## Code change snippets
..............................

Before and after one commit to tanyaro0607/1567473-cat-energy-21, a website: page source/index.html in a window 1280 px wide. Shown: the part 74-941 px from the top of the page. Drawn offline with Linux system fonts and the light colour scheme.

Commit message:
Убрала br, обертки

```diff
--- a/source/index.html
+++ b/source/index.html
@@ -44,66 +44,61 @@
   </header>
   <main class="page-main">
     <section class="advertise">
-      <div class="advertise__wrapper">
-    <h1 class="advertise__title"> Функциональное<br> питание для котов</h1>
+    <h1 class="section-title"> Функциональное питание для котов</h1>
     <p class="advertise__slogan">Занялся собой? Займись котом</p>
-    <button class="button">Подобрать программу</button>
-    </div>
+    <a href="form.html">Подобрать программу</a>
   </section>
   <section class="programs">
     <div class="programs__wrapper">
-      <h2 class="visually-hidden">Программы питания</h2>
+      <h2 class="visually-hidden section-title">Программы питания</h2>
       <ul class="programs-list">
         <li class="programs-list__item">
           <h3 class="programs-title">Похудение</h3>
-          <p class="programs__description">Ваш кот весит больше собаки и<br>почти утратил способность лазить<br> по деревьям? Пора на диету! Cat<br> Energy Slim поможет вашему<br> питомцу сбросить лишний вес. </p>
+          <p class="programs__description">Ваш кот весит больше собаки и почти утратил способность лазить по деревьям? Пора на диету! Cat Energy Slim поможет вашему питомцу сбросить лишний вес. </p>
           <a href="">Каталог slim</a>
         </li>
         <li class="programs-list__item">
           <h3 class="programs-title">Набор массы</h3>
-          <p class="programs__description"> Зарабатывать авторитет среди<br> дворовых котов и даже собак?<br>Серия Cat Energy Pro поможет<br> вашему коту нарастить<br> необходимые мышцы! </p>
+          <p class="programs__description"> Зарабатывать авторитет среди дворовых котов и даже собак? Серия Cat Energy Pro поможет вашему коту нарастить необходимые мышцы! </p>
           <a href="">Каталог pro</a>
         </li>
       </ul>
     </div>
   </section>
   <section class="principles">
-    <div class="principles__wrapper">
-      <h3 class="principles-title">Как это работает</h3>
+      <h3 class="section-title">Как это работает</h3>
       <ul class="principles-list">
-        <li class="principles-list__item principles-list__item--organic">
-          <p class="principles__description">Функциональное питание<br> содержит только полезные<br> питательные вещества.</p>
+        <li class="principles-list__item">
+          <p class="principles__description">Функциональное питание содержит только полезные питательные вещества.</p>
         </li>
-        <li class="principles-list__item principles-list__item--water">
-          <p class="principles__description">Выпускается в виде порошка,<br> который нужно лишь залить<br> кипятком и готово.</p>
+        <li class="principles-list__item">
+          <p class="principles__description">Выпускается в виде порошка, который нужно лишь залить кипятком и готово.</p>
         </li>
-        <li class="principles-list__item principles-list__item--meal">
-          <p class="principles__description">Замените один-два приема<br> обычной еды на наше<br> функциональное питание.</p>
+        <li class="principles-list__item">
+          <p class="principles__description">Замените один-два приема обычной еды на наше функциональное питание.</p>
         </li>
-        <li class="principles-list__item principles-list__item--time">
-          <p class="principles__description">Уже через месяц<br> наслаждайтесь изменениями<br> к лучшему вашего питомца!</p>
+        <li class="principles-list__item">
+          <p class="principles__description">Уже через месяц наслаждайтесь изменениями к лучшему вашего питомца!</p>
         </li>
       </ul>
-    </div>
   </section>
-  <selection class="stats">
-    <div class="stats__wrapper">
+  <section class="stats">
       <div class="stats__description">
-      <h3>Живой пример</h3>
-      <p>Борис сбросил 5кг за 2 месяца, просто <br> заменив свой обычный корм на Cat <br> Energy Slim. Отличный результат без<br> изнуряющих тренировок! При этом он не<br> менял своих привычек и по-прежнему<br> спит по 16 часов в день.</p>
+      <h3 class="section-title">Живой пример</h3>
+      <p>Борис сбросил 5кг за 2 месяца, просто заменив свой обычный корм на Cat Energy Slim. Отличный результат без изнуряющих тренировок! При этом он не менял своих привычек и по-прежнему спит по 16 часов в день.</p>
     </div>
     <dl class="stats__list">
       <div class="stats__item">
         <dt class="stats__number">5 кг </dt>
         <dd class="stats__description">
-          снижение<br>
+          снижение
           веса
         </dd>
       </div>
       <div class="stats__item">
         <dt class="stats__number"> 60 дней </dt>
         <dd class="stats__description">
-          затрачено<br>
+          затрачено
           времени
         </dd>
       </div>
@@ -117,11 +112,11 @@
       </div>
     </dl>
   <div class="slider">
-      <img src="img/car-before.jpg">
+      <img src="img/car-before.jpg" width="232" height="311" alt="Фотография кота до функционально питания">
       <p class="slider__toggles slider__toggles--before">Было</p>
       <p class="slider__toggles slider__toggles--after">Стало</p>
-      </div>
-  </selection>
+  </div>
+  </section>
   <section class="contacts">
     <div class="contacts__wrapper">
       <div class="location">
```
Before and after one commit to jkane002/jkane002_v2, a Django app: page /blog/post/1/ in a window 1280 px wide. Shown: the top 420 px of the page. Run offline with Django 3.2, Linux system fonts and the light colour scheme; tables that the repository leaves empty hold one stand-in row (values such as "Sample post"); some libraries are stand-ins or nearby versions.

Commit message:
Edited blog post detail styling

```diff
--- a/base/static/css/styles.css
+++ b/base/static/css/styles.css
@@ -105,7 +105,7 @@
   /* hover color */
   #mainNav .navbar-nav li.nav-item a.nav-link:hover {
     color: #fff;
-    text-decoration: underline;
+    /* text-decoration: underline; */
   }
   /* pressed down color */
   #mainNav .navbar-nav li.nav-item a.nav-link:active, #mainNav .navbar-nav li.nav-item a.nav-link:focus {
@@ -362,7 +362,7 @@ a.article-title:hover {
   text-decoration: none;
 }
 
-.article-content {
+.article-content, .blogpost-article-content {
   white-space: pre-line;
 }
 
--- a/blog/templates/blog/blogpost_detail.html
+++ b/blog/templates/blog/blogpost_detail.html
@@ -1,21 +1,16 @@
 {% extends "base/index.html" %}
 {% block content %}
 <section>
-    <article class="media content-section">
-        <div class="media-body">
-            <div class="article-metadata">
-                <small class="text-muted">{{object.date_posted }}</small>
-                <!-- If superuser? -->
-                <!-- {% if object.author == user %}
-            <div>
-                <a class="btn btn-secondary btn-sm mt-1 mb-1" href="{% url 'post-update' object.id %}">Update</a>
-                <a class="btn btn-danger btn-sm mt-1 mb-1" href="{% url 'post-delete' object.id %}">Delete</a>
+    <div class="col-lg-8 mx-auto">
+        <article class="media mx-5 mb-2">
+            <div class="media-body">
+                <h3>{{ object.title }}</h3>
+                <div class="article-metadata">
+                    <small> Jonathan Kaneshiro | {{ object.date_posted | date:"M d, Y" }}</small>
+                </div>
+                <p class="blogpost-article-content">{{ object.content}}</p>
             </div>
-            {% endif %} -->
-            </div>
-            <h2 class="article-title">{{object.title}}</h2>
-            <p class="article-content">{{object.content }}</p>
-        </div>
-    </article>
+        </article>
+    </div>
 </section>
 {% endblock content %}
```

..............................

## Your objective
Wherever a line holds the word "media", copy that line out of the entries above.

## Response to this exercise
-    <article class="media content-section">
-        <div class="media-body">
+        <article class="media mx-5 mb-2">
+            <div class="media-body">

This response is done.